▸ Exercise details
Repeat every record exactly, omitting the pictures.

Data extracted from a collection
'''
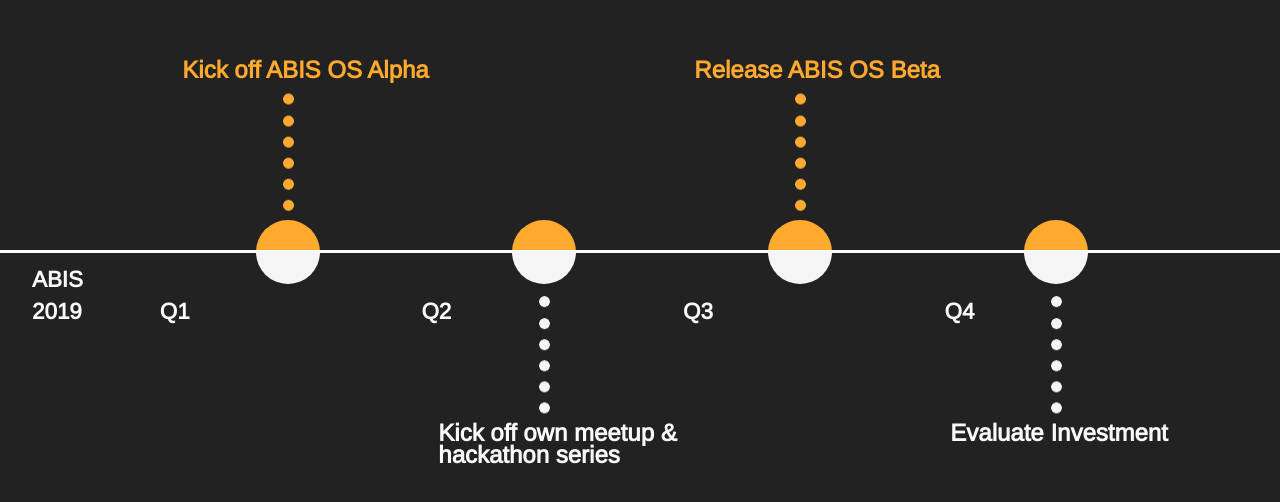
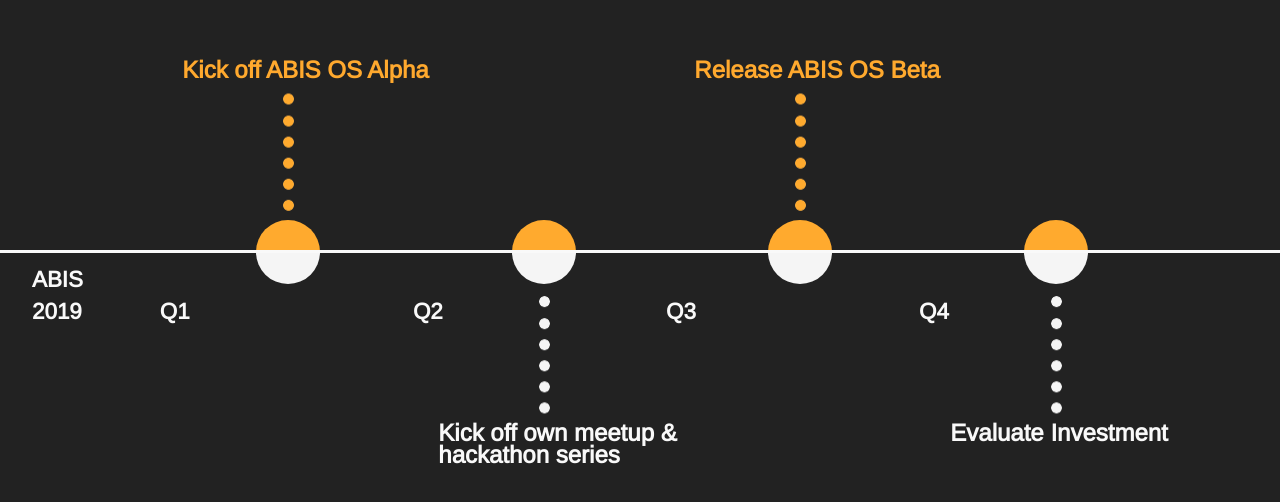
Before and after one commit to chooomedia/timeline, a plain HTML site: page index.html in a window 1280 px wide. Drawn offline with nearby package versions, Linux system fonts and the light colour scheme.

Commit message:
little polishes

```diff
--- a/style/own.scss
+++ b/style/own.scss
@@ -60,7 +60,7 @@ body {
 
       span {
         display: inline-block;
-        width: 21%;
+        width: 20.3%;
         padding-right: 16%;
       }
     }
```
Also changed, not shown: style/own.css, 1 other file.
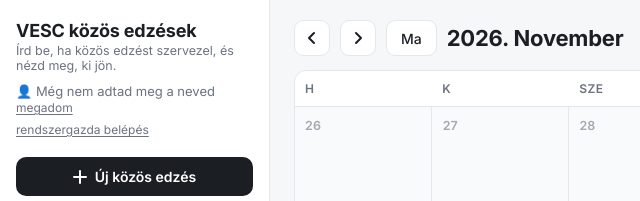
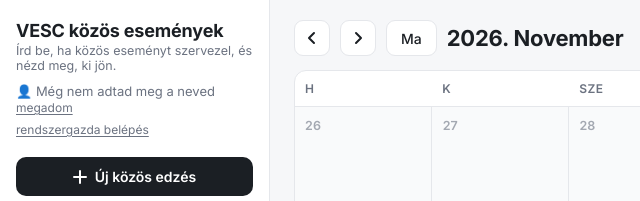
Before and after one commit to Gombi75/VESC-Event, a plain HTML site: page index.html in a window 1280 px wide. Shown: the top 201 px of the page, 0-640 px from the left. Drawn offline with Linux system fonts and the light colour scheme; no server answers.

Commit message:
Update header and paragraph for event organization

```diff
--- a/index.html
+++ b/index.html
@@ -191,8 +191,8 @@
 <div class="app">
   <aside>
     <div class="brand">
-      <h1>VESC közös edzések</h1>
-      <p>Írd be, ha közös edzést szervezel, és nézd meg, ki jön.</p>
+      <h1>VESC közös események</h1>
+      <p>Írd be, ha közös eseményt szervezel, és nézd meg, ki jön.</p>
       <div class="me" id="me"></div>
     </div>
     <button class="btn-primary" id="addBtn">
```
'''
▸ Problem solution
Before and after one commit to chooomedia/timeline, a plain HTML site: page index.html in a window 1280 px wide. Drawn offline with nearby package versions, Linux system fonts and the light colour scheme.

Commit message:
little polishes

```diff
--- a/style/own.scss
+++ b/style/own.scss
@@ -60,7 +60,7 @@ body {
 
       span {
         display: inline-block;
-        width: 21%;
+        width: 20.3%;
         padding-right: 16%;
       }
     }
```
Also changed, not shown: style/own.css, 1 other file.
Before and after one commit to Gombi75/VESC-Event, a plain HTML site: page index.html in a window 1280 px wide. Shown: the top 201 px of the page, 0-640 px from the left. Drawn offline with Linux system fonts and the light colour scheme; no server answers.

Commit message:
Update header and paragraph for event organization

```diff
--- a/index.html
+++ b/index.html
@@ -191,8 +191,8 @@
 <div class="app">
   <aside>
     <div class="brand">
-      <h1>VESC közös edzések</h1>
-      <p>Írd be, ha közös edzést szervezel, és nézd meg, ki jön.</p>
+      <h1>VESC közös események</h1>
+      <p>Írd be, ha közös eseményt szervezel, és nézd meg, ki jön.</p>
       <div class="me" id="me"></div>
     </div>
     <button class="btn-primary" id="addBtn">
```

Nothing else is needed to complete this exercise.